An earthquake with a magnitude of 6.1 struck in the remote Southern Ocean south of New Zealand on Wednesday, the US Geological Survey said.
The quake, at a shallow depth of 10km, was recorded 211km west of the sub-Antarctic Auckland Island, off New Zealand’s South Island, the US Geological Survey said.
It was felt across the Wellington region and at the top of the South Island at 2.42pm local time.
The earthquake struck off the south island. Source: USGS
GeoNet said the moderate quake was centred 25km east of Seddon at a depth of 36km. More than 3000 people registered that they felt it, according to the organisation's website.
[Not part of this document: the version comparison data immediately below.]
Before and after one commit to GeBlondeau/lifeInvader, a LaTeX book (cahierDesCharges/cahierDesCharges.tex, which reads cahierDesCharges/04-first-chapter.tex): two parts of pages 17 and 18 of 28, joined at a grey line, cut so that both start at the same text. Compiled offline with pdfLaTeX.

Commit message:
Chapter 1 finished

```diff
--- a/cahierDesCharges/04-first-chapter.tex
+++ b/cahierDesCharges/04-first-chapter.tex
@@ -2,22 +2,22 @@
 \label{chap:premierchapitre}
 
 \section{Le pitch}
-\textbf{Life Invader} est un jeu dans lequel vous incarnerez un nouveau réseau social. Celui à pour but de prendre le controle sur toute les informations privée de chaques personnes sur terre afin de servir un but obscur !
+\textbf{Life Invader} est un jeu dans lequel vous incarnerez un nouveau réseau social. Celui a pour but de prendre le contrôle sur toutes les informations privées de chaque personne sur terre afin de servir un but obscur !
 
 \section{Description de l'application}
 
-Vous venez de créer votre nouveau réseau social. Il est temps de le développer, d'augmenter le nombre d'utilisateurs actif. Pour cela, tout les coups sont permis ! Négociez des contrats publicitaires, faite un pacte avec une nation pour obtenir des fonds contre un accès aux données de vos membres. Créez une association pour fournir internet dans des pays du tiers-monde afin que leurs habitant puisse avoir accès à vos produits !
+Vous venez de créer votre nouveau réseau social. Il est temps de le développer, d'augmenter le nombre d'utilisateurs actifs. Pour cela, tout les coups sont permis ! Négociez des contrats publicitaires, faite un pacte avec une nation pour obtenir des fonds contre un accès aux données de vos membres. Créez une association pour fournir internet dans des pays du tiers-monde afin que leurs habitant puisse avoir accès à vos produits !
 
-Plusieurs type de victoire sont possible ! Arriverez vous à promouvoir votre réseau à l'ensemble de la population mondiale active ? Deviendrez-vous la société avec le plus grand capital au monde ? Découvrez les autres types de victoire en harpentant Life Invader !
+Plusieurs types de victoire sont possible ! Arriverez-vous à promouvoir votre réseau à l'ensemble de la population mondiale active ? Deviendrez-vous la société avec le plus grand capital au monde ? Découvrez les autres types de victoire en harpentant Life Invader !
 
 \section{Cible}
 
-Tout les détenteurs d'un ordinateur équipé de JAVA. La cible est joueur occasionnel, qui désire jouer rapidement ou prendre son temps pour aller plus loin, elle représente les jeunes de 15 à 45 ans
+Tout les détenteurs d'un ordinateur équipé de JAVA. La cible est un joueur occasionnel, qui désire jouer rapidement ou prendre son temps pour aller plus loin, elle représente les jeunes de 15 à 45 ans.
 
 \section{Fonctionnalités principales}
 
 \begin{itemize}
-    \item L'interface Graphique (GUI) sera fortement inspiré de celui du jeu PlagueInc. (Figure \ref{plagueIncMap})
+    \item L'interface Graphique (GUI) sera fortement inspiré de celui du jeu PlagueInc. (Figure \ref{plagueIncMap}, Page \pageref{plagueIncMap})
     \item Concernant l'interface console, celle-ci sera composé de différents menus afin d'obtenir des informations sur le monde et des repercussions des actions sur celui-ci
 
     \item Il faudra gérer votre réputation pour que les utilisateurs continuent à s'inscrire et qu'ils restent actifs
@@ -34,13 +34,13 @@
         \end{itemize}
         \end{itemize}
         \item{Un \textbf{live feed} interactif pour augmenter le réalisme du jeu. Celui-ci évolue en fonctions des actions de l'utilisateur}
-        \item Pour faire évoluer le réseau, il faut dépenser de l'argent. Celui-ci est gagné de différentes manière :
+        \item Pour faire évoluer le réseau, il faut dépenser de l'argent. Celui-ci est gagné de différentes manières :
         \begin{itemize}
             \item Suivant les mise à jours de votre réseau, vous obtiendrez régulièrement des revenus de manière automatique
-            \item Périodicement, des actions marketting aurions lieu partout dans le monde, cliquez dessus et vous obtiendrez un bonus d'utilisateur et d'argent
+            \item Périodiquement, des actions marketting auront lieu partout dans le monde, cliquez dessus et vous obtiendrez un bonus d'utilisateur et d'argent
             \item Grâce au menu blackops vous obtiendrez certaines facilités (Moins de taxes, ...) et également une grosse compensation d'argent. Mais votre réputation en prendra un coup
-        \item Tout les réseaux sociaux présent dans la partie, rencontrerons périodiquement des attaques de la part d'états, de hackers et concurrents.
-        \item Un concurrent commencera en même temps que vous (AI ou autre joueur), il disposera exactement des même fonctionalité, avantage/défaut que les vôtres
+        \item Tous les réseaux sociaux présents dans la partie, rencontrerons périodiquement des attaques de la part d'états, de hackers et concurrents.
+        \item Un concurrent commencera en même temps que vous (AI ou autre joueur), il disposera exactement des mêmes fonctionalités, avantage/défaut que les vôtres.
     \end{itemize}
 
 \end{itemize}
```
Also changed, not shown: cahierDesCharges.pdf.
There were no tsunami warnings issued immediately after the quake.
Metlink said on Twitter that trains out of the capital will be running at reduced speeds, so small delays should be expected.
On social media, people from Wainuiomata to Whitby, Thorndon to Paraparaumu said they felt the jolt.
A number of office workers in Wellington reported two sharp rumbles.
Anna-Lisa Parsons said it "felt slow and roll-y down by Midland Park [central Wellington]".
Earlier on Wednesday, a magnitude 5.8 earthquake struck 585km south-west of Invercargill.
Residents in Balclutha, Gore, Invercargill, Lumsden, Roxburgh, Te Anau and Tuatapere have reported that they felt shaking, according to GeoNet.
It was initially classified as a strong quake, but has since been classified as moderate.
No damage has been reported in either earthquake.
It comes just hours after Mexico was rocked by a 7.1 magnitude earthquake, killing at least 138 people.